Exercise aim: Which of the lines below mention the word "justify"? Pull each one out.

Provided material:
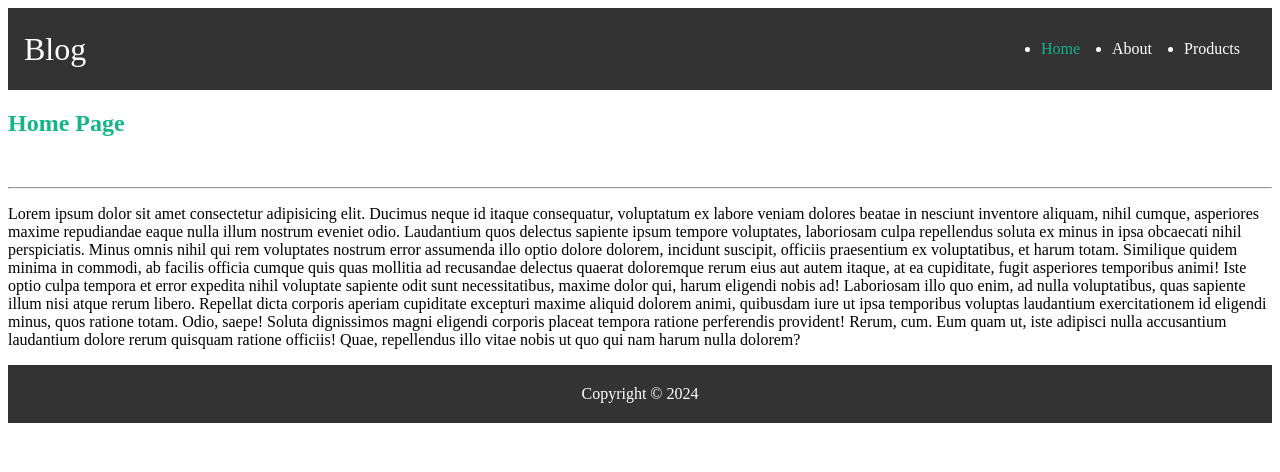
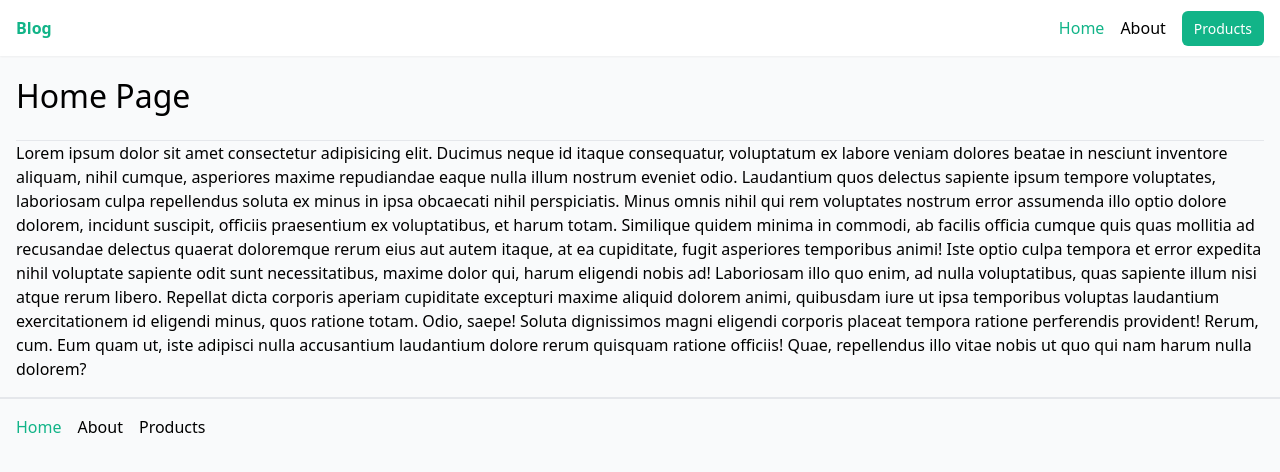
Before and after one commit to imohamedsayed/Nuxt-blog, a Nuxt app: page / in a window 1280 px wide. Shown: the top 472 px of the page. Built offline with nearby package versions, Linux system fonts and the light colour scheme.

Commit message:
Add Tailwind css

```diff
--- /dev/null
+++ b/assets/css/tailwind.css
@@ -0,0 +1,13 @@
+@tailwind base;
+@tailwind components;
+@tailwind utilities;
+
+body {
+  @apply bg-gray-50;
+}
+
+@layer components {
+  .btn {
+    @apply bg-[#12b488] text-white px-3 py-2 rounded-md text-sm text-white;
+  }
+}
--- a/layouts/default.vue
+++ b/layouts/default.vue
@@ -1,58 +1,35 @@
 <template>
   <div>
-    <header>
-      <nav>
-        <NuxtLink to="/">Blog</NuxtLink>
-        <ul>
+    <header class="shadow-sm bg-white">
+      <nav class="container mx-auto p-4 justify-between flex">
+        <NuxtLink to="/" class="font-bold">Blog</NuxtLink>
+        <ul class="flex gap-4">
           <li><NuxtLink to="/">Home</NuxtLink></li>
           <li><NuxtLink to="/about">About</NuxtLink></li>
-          <li><NuxtLink to="/products">Products</NuxtLink></li>
+          <li><NuxtLink to="/products" class="btn">Products</NuxtLink></li>
         </ul>
       </nav>
     </header>
     <!-- Page content -->
-    <main>
+    <main class="container mx-auto p-4">
       <slot />
     </main>
-    <footer>
-      <p>Copyright &copy; 2024</p>
+    <footer class="container mx-auto p-4 flex justify-between border-t-2">
+      <ul class="flex gap-4">
+        <li><NuxtLink to="/">Home</NuxtLink></li>
+        <li><NuxtLink to="/about">About</NuxtLink></li>
+        <li><NuxtLink to="/products">Products</NuxtLink></li>
+      </ul>
     </footer>
   </div>
 </template>
 <style lang="scss" scoped>
-header {
-  background-color: #333;
-  color: #fff;
-  padding: 1rem;
-  nav {
-    display: flex;
-    justify-content: space-between;
-    align-items: center;
-    > a {
-      color: #fff;
-      font-size: 2rem;
-      text-decoration: none;
-    }
-    ul {
-      display: flex;
-      li {
-        margin: 0 1rem;
-        a {
-          color: #fff;
-          text-decoration: none;
-
-          &.router-link-exact-active {
-            color: #12b488;
-          }
-        }
-      }
+header,
+footer {
+  a {
+    &.router-link-exact-active {
+      color: #12b488;
     }
   }
 }
-footer {
-  background-color: #333;
-  color: #fff;
-  padding: 4px 10px;
-  text-align: center;
-}
 </style>
--- a/layouts/products.vue
+++ b/layouts/products.vue
@@ -1,9 +1,9 @@
 <template>
-  <div class="product-layout">
-    <aside>
+  <div class="product-layout flex gap-5">
+    <aside class="bg-white border-r-2 p-4">
       <nav>
-        <NuxtLink to="/">Blog</NuxtLink>
-        <ul>
+        <NuxtLink to="/" class="font-bold">Blog</NuxtLink>
+        <ul class="flex flex-col gap-12 mt-12">
           <li><NuxtLink to="/">Home</NuxtLink></li>
           <li><NuxtLink to="/about">About</NuxtLink></li>
           <li><NuxtLink to="/products">Products</NuxtLink></li>
@@ -12,60 +12,29 @@
     </aside>
     <!-- Page content -->
 
-    <main>
+    <main class="flex-1 container mx-auto p-10">
       <slot />
-      <footer>
-        <p>Copyright &copy; 2024</p>
+      <footer
+        class="container mx-auto p-4 flex justify-between border-t-2 mt-12"
+      >
+        <ul class="flex gap-4">
+          <li><NuxtLink to="/">Home</NuxtLink></li>
+          <li><NuxtLink to="/about">About</NuxtLink></li>
+          <li><NuxtLink to="/products">Products</NuxtLink></li>
+        </ul>
       </footer>
     </main>
   </div>
 </template>
 <style lang="scss" scoped>
 .product-layout {
-  display: flex;
-  gap: 1rem;
-  aside {
-    background-color: #333;
-    color: #fff;
-    padding: 1rem;
-    height: 100vh;
-    nav {
-      display: flex;
-      justify-content: space-between;
-      align-items: center;
-      flex-direction: column;
-      > a {
-        color: #fff;
-        font-size: 2rem;
-        text-decoration: none;
-        margin-bottom: 50px;
-      }
-      ul {
-        display: flex;
-        flex-direction: column;
-        gap: 30px;
-        li {
-          margin: 0 1rem;
-          a {
-            color: #fff;
-            text-decoration: none;
-
-            &.router-link-exact-active {
-              color: #12b488;
-            }
-          }
-        }
-      }
+  a {
+    &.router-link-exact-active {
+      color: #12b488;
     }
   }
-  main {
-    flex: 1;
-    footer {
-      background-color: #333;
-      color: #fff;
-      padding: 4px 10px;
-      text-align: center;
-    }
+  aside {
+    height: 100vh;
   }
 }
 </style>
--- a/nuxt.config.ts
+++ b/nuxt.config.ts
@@ -1,5 +1,6 @@
 // https://nuxt.com/docs/api/configuration/nuxt-config
 export default defineNuxtConfig({
-  compatibilityDate: '2024-04-03',
-  devtools: { enabled: true }
-})
+  compatibilityDate: "2024-04-03",
+  devtools: { enabled: true },
+  modules: ["@nuxtjs/tailwindcss"],
+});
--- a/package.json
+++ b/package.json
@@ -13,5 +13,8 @@
     "nuxt": "^3.12.3",
     "sass": "^1.77.8",
     "vue": "latest"
+  },
+  "devDependencies": {
+    "@nuxtjs/tailwindcss": "^6.12.1"
   }
 }
--- a/pages/about.vue
+++ b/pages/about.vue
@@ -33,7 +33,7 @@
 
 <style lang="scss" scoped>
 h2 {
-  color: #12b488;
-  margin-bottom: 50px;
+  font-size: 2rem;
+  margin-bottom: 20px;
 }
 </style>
--- a/pages/index.vue
+++ b/pages/index.vue
@@ -32,7 +32,7 @@
 
 <style lang="scss" scoped>
 h2 {
-  color: #12b488;
-  margin-bottom: 50px;
+  font-size: 2rem;
+  margin-bottom: 20px;
 }
 </style>
```
Also changed, not shown: 1 other file (tests, documents, lock files or other folders).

Solved problem:
+      <nav class="container mx-auto p-4 justify-between flex">
+    <footer class="container mx-auto p-4 flex justify-between border-t-2">
-    justify-content: space-between;
+        class="container mx-auto p-4 flex justify-between border-t-2 mt-12"
-      justify-content: space-between;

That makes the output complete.